For four years, I sought work experiences and took courses to be competitive for Harvard admission. When it was time to apply, the department suspended admissions, due to the pandemic. I was advised to explore Stanford, but due to the time difference and geographic distance from Boston, I figured I might as well investigate international offerings. Unbeknown to me until then, the resume and transcript I built were better aligned with the Oxford and Cambridge approach to doctoral studies than that of Harvard and Stanford. Furthermore, the Oxbridge application was substantively different. Consequently, I chose to forego applying to the US altogether and focus my attention on universities in the UK.

I then reached out to faculty members from institutions in the UK, with whom I had methodological and topical alignment. My list included but wasn’t limited to Oxford, Cambridge, and UCL. The Oxford faculty members were the most responsive and showed the most interest in my work, which suggested to me that it would be optimal to pursue my DPhil here. If I got that much engagement as an applicant, I was confident I would receive sufficient support as a student.

What has been your experience of being a Kellogg student?

Being an older DPhil student with a relatively developed research plan, I am admittedly less involved in social activities at Kellogg. What I have observed though is that MCR leaders are very engaging and have put a lot of effort into welcoming us into the college and orienting us to the university and city of Oxford.

I have only eaten at the Dining Hall on a few occasions, as I prepare my own meals in college accommodation. The times that I have been there, students and Fellows were very approachable and conversational. In fact, one can expect to be approached and spoken to whenever at Kellogg.
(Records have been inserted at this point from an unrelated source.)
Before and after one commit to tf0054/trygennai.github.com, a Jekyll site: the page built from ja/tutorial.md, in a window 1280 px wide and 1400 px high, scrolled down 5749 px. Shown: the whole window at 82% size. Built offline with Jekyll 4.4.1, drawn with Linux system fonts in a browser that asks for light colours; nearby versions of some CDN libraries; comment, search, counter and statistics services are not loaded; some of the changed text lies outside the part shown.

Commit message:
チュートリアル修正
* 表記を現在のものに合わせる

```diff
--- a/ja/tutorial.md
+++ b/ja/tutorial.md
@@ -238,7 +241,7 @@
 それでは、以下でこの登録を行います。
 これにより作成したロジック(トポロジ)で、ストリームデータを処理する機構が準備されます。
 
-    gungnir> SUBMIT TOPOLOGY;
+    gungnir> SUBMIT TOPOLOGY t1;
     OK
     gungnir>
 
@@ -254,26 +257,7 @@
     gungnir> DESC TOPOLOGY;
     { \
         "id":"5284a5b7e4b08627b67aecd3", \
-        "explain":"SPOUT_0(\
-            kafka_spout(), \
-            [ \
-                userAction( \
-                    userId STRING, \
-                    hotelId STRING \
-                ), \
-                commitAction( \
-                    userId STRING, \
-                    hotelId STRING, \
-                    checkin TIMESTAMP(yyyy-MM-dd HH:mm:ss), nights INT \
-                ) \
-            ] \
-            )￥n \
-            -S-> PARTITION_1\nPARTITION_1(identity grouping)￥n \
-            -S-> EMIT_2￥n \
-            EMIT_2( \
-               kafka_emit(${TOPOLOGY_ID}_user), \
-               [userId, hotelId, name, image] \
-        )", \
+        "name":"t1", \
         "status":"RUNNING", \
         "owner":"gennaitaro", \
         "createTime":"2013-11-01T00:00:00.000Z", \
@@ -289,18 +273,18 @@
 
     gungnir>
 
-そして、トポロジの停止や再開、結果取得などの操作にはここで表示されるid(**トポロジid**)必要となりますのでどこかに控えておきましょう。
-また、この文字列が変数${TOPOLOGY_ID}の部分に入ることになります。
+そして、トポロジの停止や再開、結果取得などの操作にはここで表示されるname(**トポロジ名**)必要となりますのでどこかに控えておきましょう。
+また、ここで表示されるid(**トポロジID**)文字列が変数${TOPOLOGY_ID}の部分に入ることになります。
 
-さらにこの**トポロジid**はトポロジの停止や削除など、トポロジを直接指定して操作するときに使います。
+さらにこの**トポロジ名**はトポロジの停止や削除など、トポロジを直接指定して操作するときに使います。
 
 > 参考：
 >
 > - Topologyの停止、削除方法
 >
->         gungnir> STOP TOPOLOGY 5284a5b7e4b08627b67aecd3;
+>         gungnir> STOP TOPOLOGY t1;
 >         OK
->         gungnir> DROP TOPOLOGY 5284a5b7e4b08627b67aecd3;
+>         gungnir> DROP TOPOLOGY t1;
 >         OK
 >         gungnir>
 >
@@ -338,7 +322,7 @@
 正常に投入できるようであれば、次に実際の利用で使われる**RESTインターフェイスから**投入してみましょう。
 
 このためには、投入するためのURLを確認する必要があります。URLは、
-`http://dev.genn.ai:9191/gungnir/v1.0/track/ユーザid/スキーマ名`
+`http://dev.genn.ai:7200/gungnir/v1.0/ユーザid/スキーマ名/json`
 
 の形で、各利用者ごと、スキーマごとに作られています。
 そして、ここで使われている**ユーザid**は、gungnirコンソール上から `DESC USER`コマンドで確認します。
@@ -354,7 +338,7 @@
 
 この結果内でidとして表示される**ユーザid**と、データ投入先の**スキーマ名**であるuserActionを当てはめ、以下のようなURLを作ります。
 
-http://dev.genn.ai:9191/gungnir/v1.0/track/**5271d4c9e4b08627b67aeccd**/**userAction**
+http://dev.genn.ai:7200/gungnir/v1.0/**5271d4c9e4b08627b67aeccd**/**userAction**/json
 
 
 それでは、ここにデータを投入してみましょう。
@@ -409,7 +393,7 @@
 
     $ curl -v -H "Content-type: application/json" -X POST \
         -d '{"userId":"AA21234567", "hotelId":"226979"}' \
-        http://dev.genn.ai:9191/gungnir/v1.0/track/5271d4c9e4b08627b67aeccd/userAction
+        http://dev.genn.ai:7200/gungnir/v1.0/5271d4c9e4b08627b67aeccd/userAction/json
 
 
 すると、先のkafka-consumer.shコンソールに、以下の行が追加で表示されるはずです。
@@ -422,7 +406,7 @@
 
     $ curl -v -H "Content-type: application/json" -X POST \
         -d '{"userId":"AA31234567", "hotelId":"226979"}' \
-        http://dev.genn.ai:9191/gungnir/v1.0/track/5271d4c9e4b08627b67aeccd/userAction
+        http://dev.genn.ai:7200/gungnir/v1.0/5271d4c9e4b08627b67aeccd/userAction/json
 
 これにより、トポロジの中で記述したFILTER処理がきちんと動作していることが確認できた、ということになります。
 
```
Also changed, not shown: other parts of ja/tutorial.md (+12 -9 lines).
What is your experience of being an international student?

Coming from the United States, I thought it would be easier to adjust to the United Kingdom. Two challenges I faced early on stand out: 1) I brought European converters, but the UK outlets are different from the EU, so my laptop and phone batteries died on my first day 2) I kept looking the wrong way when crossing the street, because they drive on the left here, and I was almost run over! Both issues have been resolved though. I must also note that although the US and UK speak the same language, I have had to ask people to repeat themselves more than I thought I would.

How do you think the ‘Oxford experience’ differs for black students?

The minority experience at a prestigious institution presents unique challenges. Succeeding here doesn’t only require academic preparation, but also social preparation. Are you speaking, dressing, or even eating in a manner that is embraced by the majority? If not, it could lead to feeling isolated and lacking a sense of belonging.

Some needs aren’t as easily met. This does not affect me personally, as I shave my head, but black male students must travel far to get a haircut as there isn’t a black barber near the Oxford campus. This is possibly the case for black female students as well. The difference in hair texture of black students from non-black peers render hair cutting and styling a nuanced need.

What do you think is the best thing about being part of the Kellogg community?

The absolute best thing about being at Kellogg is the diversity of the community. In addition to the United Kingdom and the United States, I’ve met Kellogg students who are from all over the world, including but not limited to the Netherlands, Poland, Lebanon, Canada, Germany, Kenya, China, and more. Likewise, I have interacted with students across the various departments at the university. I once had a chat in the Kellogg Library with a student who is studying cancer in naked mole rats.

Do you have any advice for future applicants?

Having only been here a few weeks, I can already say that coming to Oxford is one of the best decisions I have ever made. Irrespective to race, my advice to students who wish to apply to Oxford for a DPhil or a master’s degree would be to identify faculty members, or fellows, with whom they share research interests. Furthermore, only seek to work with those who are keen on supervising you. One of the highlights of my first month is, without a doubt, meeting and speaking with my supervisor. Her excitement about my arrival was affirming and it was reassuring to see that she and I are on the same page.